AIM OF THE EXERCISE:
Go over the data and keep only the lines that include "Claude".

[Structured diff data]
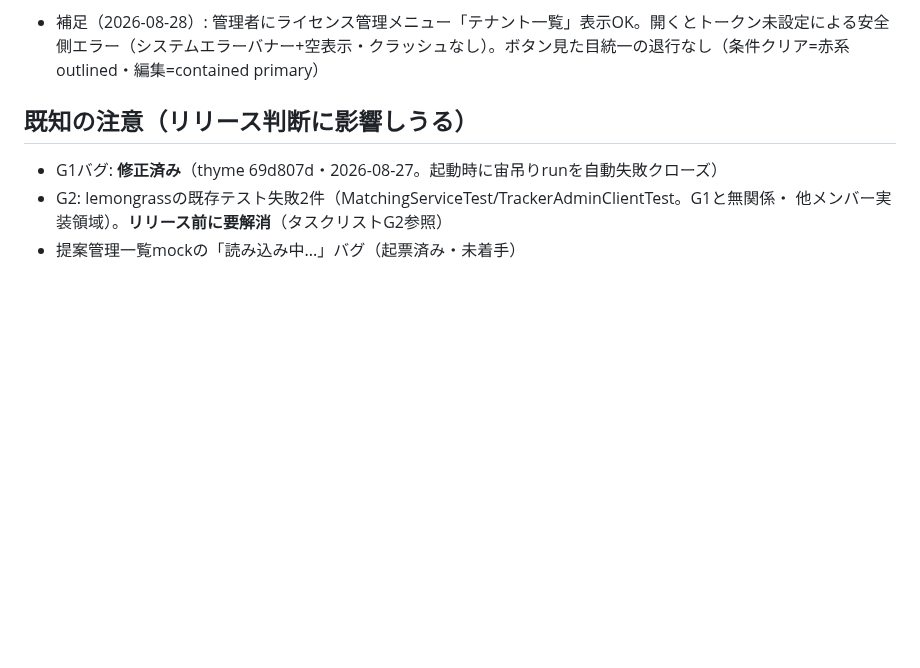
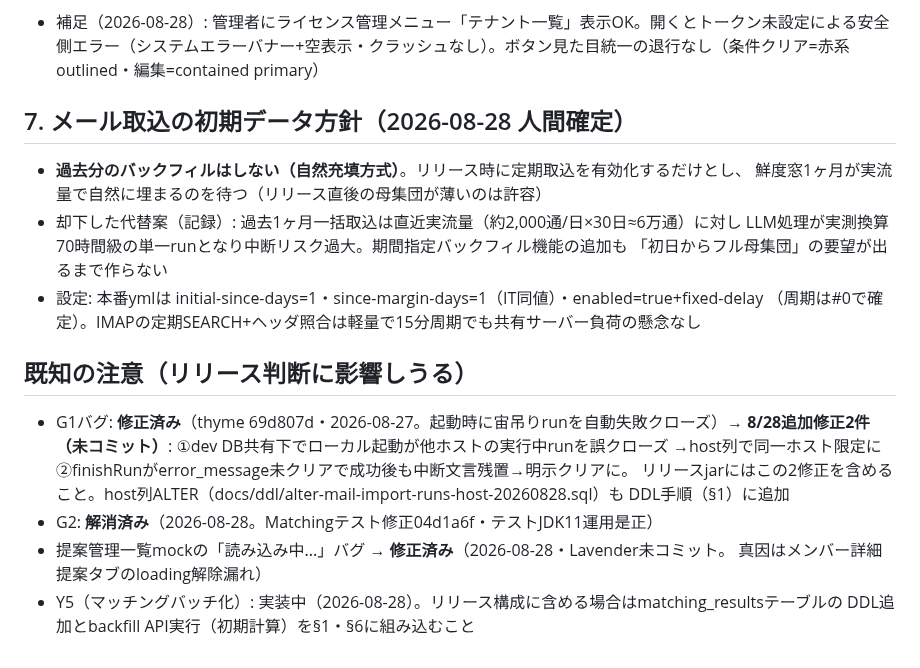
Before and after one commit to 2way-adachi/2way-ses-system, a Markdown page: docs/development/20260827_1810_release-checklist.md, the part around the change. GitHub-like rendering; blank space fills up the shorter version.

Commit message:
docs: リリースチェックリストに初期データ方針（自然充填で確定・バックフィル却下理由）と8/28修正の反映を追記
Co-Authored-By: Claude Fable 5 <noreply@anthropic.com>

```diff
--- a/docs/development/20260827_1810_release-checklist.md
+++ b/docs/development/20260827_1810_release-checklist.md
@@ -77,9 +77,25 @@
 - [x] 一般ロールでの表示（本人マッチングビュー・メニュー文言） — **完了（2026-08-28 実機目視OK: メニューは「案件メール一覧・スキルシート」のみ（管理系・提案状況タブ非表示）。「スキルシート」で本人（member/14）へ直行。マッチングタブは不足スキル分析+スコア順一覧が状態フィルタなしで全件表示・閲覧のみで提案/見送りボタンなし）**
 - 補足（2026-08-28）: 管理者にライセンス管理メニュー「テナント一覧」表示OK。開くとトークン未設定による安全側エラー（システムエラーバナー+空表示・クラッシュなし）。ボタン見た目統一の退行なし（条件クリア=赤系outlined・編集=contained primary）
 
+## 7. メール取込の初期データ方針（2026-08-28 人間確定）
+
+- **過去分のバックフィルはしない（自然充填方式）**。リリース時に定期取込を有効化するだけとし、
+  鮮度窓1ヶ月が実流量で自然に埋まるのを待つ（リリース直後の母集団が薄いのは許容）
+- 却下した代替案（記録）: 過去1ヶ月一括取込は直近実流量（約2,000通/日×30日≈6万通）に対し
+  LLM処理が実測換算70時間級の単一runとなり中断リスク過大。期間指定バックフィル機能の追加も
+  「初日からフル母集団」の要望が出るまで作らない
+- 設定: 本番ymlは initial-since-days=1・since-margin-days=1（IT同値）・enabled=true+fixed-delay
+  （周期は#0で確定）。IMAPの定期SEARCH+ヘッダ照合は軽量で15分周期でも共有サーバー負荷の懸念なし
+
 ## 既知の注意（リリース判断に影響しうる）
 
-- G1バグ: **修正済み**（thyme 69d807d・2026-08-27。起動時に宙吊りrunを自動失敗クローズ）
-- G2: lemongrassの既存テスト失敗2件（MatchingServiceTest/TrackerAdminClientTest。G1と無関係・
-  他メンバー実装領域）。**リリース前に要解消**（タスクリストG2参照）
-- 提案管理一覧mockの「読み込み中...」バグ（起票済み・未着手）
+- G1バグ: **修正済み**（thyme 69d807d・2026-08-27。起動時に宙吊りrunを自動失敗クローズ）→
+  **8/28追加修正2件（未コミット）**: ①dev DB共有下でローカル起動が他ホストの実行中runを誤クローズ
+  →host列で同一ホスト限定に ②finishRunがerror_message未クリアで成功後も中断文言残置→明示クリアに。
+  リリースjarにはこの2修正を含めること。host列ALTER（docs/ddl/alter-mail-import-runs-host-20260828.sql）も
+  DDL手順（§1）に追加
+- G2: **解消済み**（2026-08-28。Matchingテスト修正04d1a6f・テストJDK11運用是正）
+- 提案管理一覧mockの「読み込み中...」バグ → **修正済み**（2026-08-28・Lavender未コミット。
+  真因はメンバー詳細提案タブのloading解除漏れ）
+- Y5（マッチングバッチ化）: 実装中（2026-08-28）。リリース構成に含める場合はmatching_resultsテーブルの
+  DDL追加とbackfill API実行（初期計算）を§1・§6に組み込むこと
```
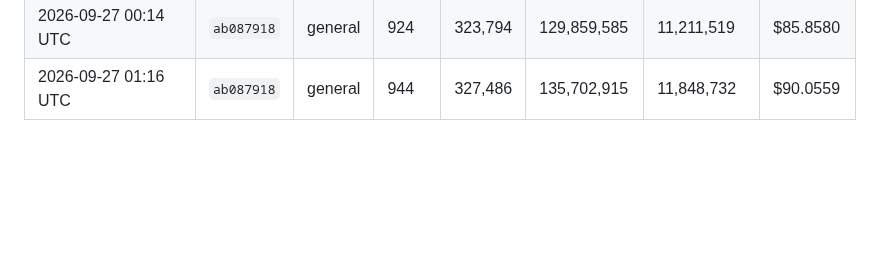
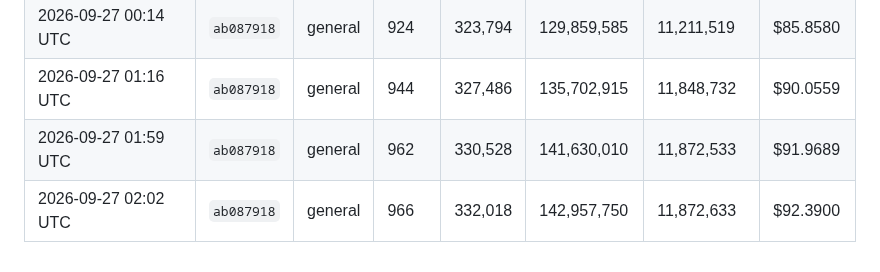
Before and after one commit to kerensky36/option-sentinel, a Markdown page: token_log.md, the part around the change. Drawn GitHub-style; blank space fills up the shorter version.

Commit message:
chore: update token usage log
Co-Authored-By: Claude Opus 5.5 <noreply@anthropic.com>
Claude-Session: https://claude.ai/code/session_01JfqFgiNMU1wjjb3ec3Hwj1

```diff
--- a/token_log.md
+++ b/token_log.md
@@ -296,3 +296,5 @@ Costs use Claude Sonnet 4.6 pricing — update `PRICE_*` constants in `.claude/h
 | 2026-09-26 23:12 UTC | `ab087918` | general | 906 | 320,681 | 124,779,273 | 10,595,743 | $81.9780 |
 | 2026-09-27 00:14 UTC | `ab087918` | general | 924 | 323,794 | 129,859,585 | 11,211,519 | $85.8580 |
 | 2026-09-27 01:16 UTC | `ab087918` | general | 944 | 327,486 | 135,702,915 | 11,848,732 | $90.0559 |
+| 2026-09-27 01:59 UTC | `ab087918` | general | 962 | 330,528 | 141,630,010 | 11,872,533 | $91.9689 |
+| 2026-09-27 02:02 UTC | `ab087918` | general | 966 | 332,018 | 142,957,750 | 11,872,633 | $92.3900 |
```
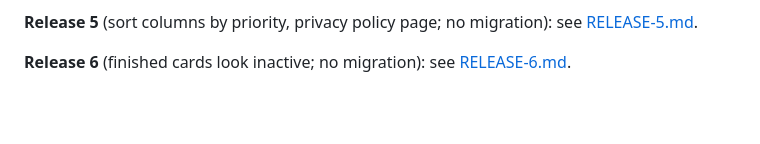
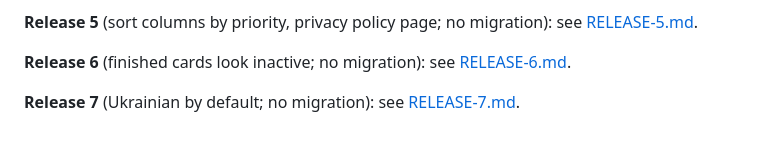
Before and after one commit to dmytro-rohov/todo-app, a Markdown page: docs/RELEASE.md, the part around the change. GitHub-like rendering; blank space fills up the shorter version.

Commit message:
docs: release 7 notes
Co-Authored-By: Claude Opus 5.5 <noreply@anthropic.com>

```diff
--- a/docs/RELEASE.md
+++ b/docs/RELEASE.md
@@ -47,3 +47,5 @@ usual. The release then contains exactly that `main` plus the Session's own smal
 **Release 5** (sort columns by priority, privacy policy page; no migration): see [RELEASE-5.md](RELEASE-5.md).
 
 **Release 6** (finished cards look inactive; no migration): see [RELEASE-6.md](RELEASE-6.md).
+
+**Release 7** (Ukrainian by default; no migration): see [RELEASE-7.md](RELEASE-7.md).
```
Also changed, not shown: docs/RELEASE-7.md (added, +10 -0 lines).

RESPONSE TO THIS TASK:
Co-Authored-By: Claude Fable 5 <noreply@anthropic.com>
Co-Authored-By: Claude Opus 5.5 <noreply@anthropic.com>
Claude-Session: https://claude.ai/code/session_01JfqFgiNMU1wjjb3ec3Hwj1
@@ -296,3 +296,5 @@ Costs use Claude Sonnet 4.6 pricing — update `PRICE_*` constants in `.claude/h
Co-Authored-By: Claude Opus 5.5 <noreply@anthropic.com>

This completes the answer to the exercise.